Task statement: Look for "placeholder" in each line of the records, and copy the lines that have it.

Entries provided:
────────
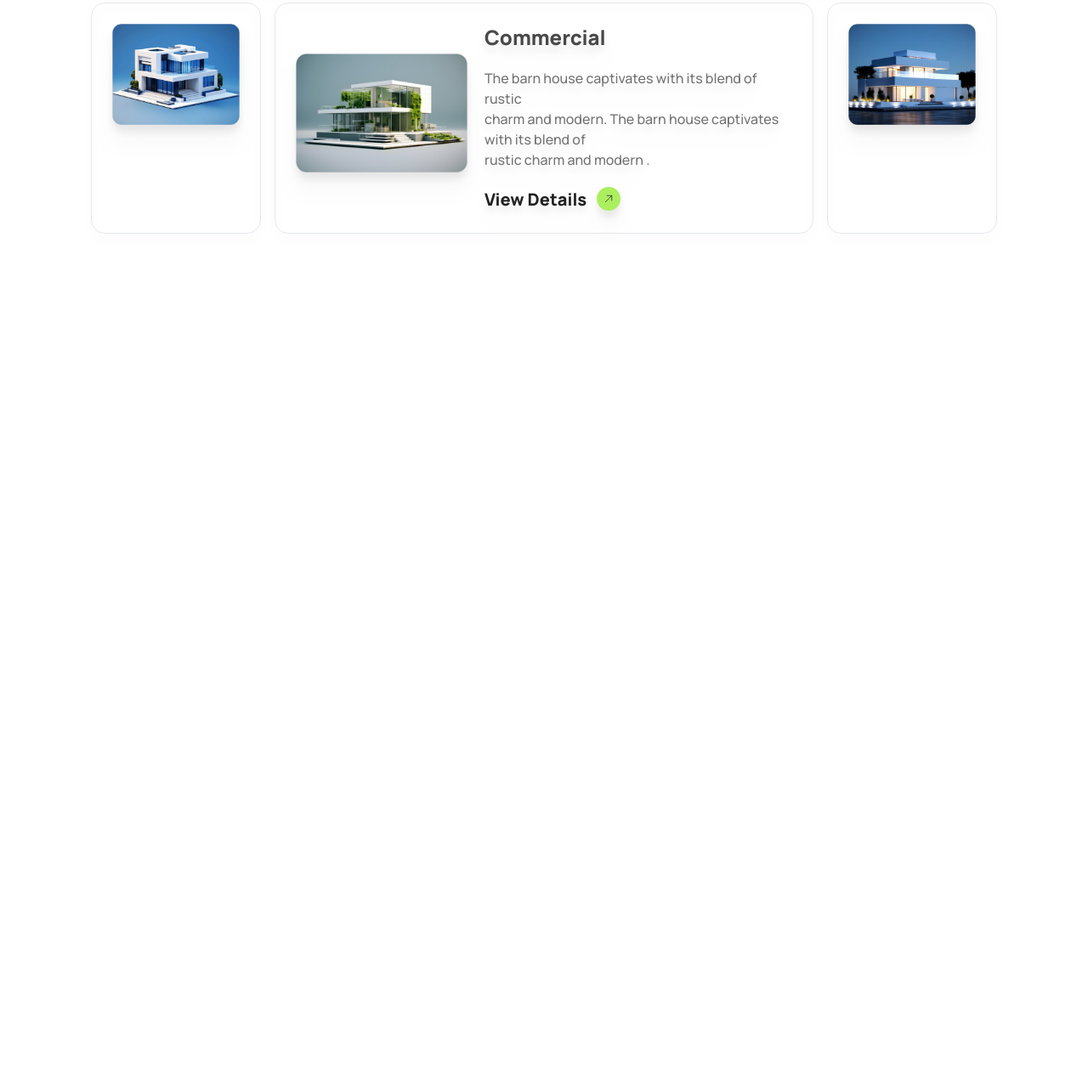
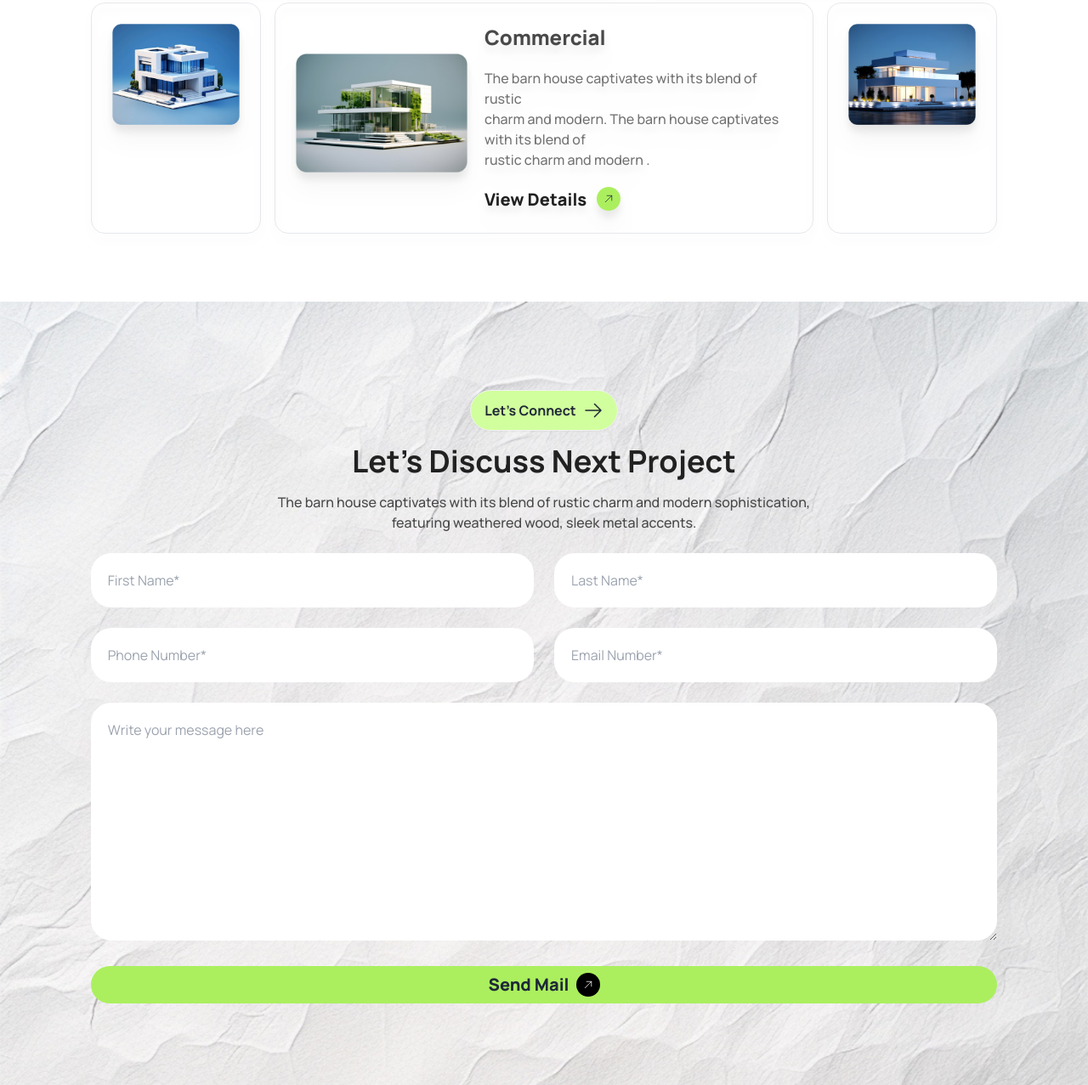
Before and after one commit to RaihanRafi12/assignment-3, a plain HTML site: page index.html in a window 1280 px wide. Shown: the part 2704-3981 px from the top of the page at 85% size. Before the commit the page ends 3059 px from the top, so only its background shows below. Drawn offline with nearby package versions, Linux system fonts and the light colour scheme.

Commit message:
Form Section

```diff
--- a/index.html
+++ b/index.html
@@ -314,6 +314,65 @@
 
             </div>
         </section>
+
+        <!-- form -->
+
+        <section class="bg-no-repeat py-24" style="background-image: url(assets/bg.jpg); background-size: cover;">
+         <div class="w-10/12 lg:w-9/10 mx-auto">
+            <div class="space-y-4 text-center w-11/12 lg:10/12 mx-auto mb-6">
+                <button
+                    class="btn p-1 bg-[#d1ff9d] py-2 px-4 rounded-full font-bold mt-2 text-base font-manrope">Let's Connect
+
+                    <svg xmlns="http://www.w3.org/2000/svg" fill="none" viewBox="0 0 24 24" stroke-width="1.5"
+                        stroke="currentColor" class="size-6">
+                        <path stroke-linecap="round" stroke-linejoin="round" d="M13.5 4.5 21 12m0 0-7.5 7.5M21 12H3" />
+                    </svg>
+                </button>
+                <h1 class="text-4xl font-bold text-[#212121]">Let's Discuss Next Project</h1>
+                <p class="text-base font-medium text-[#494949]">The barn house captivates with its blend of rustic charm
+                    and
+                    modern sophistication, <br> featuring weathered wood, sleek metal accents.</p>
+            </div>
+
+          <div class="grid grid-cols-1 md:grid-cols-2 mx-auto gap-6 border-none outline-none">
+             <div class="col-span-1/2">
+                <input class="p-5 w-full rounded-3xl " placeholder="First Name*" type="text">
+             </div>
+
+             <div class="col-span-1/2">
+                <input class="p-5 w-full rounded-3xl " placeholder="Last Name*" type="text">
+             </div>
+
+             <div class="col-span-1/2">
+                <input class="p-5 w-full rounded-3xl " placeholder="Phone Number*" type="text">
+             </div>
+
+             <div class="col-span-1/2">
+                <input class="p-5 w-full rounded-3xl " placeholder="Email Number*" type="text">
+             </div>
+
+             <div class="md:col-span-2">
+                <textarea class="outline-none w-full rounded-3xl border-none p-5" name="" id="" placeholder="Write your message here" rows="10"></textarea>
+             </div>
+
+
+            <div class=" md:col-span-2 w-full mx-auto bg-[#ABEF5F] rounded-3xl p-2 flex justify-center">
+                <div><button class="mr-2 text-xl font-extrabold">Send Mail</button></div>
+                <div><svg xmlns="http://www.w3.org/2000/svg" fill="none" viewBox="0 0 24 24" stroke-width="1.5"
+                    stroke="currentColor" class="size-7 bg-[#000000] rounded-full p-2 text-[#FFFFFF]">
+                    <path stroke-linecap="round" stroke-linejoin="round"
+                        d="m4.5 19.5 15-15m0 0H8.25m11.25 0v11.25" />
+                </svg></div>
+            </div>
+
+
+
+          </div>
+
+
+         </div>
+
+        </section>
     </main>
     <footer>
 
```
────────
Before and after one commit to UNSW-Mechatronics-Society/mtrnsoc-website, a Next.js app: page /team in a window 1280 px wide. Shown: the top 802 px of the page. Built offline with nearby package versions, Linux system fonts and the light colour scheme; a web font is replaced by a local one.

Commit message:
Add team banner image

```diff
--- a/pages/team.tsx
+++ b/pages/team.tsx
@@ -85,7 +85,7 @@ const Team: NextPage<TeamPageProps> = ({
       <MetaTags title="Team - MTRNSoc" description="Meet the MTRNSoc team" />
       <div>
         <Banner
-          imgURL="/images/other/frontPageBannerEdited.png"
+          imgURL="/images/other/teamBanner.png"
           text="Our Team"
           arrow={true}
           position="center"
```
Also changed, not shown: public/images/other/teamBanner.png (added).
────────
Exercise answer:
+                <input class="p-5 w-full rounded-3xl " placeholder="First Name*" type="text">
+                <input class="p-5 w-full rounded-3xl " placeholder="Last Name*" type="text">
+                <input class="p-5 w-full rounded-3xl " placeholder="Phone Number*" type="text">
+                <input class="p-5 w-full rounded-3xl " placeholder="Email Number*" type="text">
+                <textarea class="outline-none w-full rounded-3xl border-none p-5" name="" id="" placeholder="Write your message here" rows="10"></textarea>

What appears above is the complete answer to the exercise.